A large part of our healing success will come from our mindset. By that I do not mean that we have to constantly hold on to some sugar coated idea of positivity, far from it in fact. We do however have to cultivate a basic belief in and commitment to our healing.
People can learn resiliency skills to use when facing challenging times, and increase the quality of the experience and change the quality of the outcome.
Abuse, and the many varied effects it has on you, is incredibly difficult to understand for people who have not experienced it themselves. Mags shares some things to keep in mind when trying to tackle this challenge.
It is a question I get quite often: how can I make my x/y/z see the abuse? If I had the answer, my sisters would still be in the toxic family we grew up in.
Intuition isn’t some magical, pie-in-the-sky super power only witches possess, but simply another way to draw upon information we have about a situation.
Mags shares some concepts and tools that she finds useful when trying to be resilient while experiencing complex (negative) emotions.
Guilt is a complex emotion, but one survivors of abuse are intimately familiar with.
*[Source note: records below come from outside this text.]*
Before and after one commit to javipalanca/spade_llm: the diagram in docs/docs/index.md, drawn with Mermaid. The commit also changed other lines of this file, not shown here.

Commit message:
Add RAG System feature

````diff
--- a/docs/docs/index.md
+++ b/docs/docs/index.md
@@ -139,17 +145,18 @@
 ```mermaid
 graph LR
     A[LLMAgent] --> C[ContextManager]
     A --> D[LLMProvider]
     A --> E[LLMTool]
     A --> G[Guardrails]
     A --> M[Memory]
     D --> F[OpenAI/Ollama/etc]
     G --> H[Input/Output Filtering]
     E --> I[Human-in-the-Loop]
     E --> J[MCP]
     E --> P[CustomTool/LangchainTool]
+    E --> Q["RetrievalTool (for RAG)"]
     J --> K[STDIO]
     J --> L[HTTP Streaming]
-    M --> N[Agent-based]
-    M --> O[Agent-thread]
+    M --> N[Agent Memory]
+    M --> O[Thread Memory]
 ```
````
The experience of abuse is -among many other complicated things- the world biggest guilt trip.
The thing about PTSD and recovery is that it's complex. It’s not as simples as 1 2 3 you’re fixed. There were definitely times that I thought some of my problems were PTSD specific, but it turned out that some things were just general, across-the-board human experiences.
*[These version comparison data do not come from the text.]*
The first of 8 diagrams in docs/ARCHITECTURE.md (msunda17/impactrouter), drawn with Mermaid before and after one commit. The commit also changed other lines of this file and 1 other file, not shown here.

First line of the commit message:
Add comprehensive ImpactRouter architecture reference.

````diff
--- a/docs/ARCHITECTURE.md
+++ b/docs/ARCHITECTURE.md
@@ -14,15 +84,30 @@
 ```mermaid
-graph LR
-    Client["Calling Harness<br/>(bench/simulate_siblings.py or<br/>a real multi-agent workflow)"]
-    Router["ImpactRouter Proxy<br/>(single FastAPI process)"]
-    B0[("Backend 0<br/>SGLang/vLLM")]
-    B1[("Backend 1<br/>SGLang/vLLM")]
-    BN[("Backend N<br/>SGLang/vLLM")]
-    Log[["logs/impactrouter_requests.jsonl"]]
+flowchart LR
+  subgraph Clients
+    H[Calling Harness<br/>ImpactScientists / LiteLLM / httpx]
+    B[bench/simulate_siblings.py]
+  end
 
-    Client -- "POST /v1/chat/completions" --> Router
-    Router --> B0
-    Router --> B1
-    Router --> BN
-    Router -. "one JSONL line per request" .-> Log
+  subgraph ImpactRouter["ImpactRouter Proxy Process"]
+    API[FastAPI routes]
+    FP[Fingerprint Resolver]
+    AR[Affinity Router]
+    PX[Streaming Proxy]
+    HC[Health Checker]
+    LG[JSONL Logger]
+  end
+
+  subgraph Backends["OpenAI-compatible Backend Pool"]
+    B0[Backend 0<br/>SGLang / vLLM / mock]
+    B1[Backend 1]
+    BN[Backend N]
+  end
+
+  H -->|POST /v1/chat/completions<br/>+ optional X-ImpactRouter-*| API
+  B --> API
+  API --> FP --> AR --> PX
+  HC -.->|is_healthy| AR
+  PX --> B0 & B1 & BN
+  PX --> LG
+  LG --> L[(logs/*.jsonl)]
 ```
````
Do you sometimes just walking around like a headless chicken? Do you, like me, like to sit down for a moment, pour yourself a cuppa and put pen to paper?
Spiritual healing—not to be confused with religion—nurtures the soul; reigniting the spark of our passion, inspiration, and sense of belonging.